= WHAT IS BEING ASKED =
Produce a character-for-character copy of the data below.
----------------------------------------
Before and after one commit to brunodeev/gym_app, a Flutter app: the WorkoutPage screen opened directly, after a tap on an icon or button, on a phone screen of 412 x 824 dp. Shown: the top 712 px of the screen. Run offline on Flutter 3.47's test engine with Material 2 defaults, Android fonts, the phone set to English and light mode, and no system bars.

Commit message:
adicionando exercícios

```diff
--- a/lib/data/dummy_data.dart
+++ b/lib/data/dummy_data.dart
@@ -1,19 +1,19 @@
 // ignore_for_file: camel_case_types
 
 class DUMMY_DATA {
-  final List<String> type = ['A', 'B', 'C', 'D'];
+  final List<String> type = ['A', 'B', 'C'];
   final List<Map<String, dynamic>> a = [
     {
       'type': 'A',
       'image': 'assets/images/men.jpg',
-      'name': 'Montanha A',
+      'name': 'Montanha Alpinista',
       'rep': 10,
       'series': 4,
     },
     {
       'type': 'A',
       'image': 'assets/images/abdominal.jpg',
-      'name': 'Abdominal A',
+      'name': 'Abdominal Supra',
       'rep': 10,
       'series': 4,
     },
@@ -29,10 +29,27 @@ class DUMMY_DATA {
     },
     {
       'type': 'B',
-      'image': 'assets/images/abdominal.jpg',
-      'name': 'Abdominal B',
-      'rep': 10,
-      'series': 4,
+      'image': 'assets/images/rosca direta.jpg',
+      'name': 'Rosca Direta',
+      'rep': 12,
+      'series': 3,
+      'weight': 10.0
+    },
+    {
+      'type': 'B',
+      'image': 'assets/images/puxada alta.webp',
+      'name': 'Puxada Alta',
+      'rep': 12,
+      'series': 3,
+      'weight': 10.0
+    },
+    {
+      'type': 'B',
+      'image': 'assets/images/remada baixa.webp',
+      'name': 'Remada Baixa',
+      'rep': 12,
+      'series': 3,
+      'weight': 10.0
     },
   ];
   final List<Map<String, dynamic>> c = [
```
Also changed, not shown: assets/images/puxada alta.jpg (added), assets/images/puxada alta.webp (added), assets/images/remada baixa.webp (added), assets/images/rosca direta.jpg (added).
----------------------------------------
= TASK OUTPUT =
Before and after one commit to brunodeev/gym_app, a Flutter app: the WorkoutPage screen opened directly, after a tap on an icon or button, on a phone screen of 412 x 824 dp. Shown: the top 712 px of the screen. Run offline on Flutter 3.47's test engine with Material 2 defaults, Android fonts, the phone set to English and light mode, and no system bars.

Commit message:
adicionando exercícios

```diff
--- a/lib/data/dummy_data.dart
+++ b/lib/data/dummy_data.dart
@@ -1,19 +1,19 @@
 // ignore_for_file: camel_case_types
 
 class DUMMY_DATA {
-  final List<String> type = ['A', 'B', 'C', 'D'];
+  final List<String> type = ['A', 'B', 'C'];
   final List<Map<String, dynamic>> a = [
     {
       'type': 'A',
       'image': 'assets/images/men.jpg',
-      'name': 'Montanha A',
+      'name': 'Montanha Alpinista',
       'rep': 10,
       'series': 4,
     },
     {
       'type': 'A',
       'image': 'assets/images/abdominal.jpg',
-      'name': 'Abdominal A',
+      'name': 'Abdominal Supra',
       'rep': 10,
       'series': 4,
     },
@@ -29,10 +29,27 @@ class DUMMY_DATA {
     },
     {
       'type': 'B',
-      'image': 'assets/images/abdominal.jpg',
-      'name': 'Abdominal B',
-      'rep': 10,
-      'series': 4,
+      'image': 'assets/images/rosca direta.jpg',
+      'name': 'Rosca Direta',
+      'rep': 12,
+      'series': 3,
+      'weight': 10.0
+    },
+    {
+      'type': 'B',
+      'image': 'assets/images/puxada alta.webp',
+      'name': 'Puxada Alta',
+      'rep': 12,
+      'series': 3,
+      'weight': 10.0
+    },
+    {
+      'type': 'B',
+      'image': 'assets/images/remada baixa.webp',
+      'name': 'Remada Baixa',
+      'rep': 12,
+      'series': 3,
+      'weight': 10.0
     },
   ];
   final List<Map<String, dynamic>> c = [
```
Also changed, not shown: assets/images/puxada alta.jpg (added), assets/images/puxada alta.webp (added), assets/images/remada baixa.webp (added), assets/images/rosca direta.jpg (added).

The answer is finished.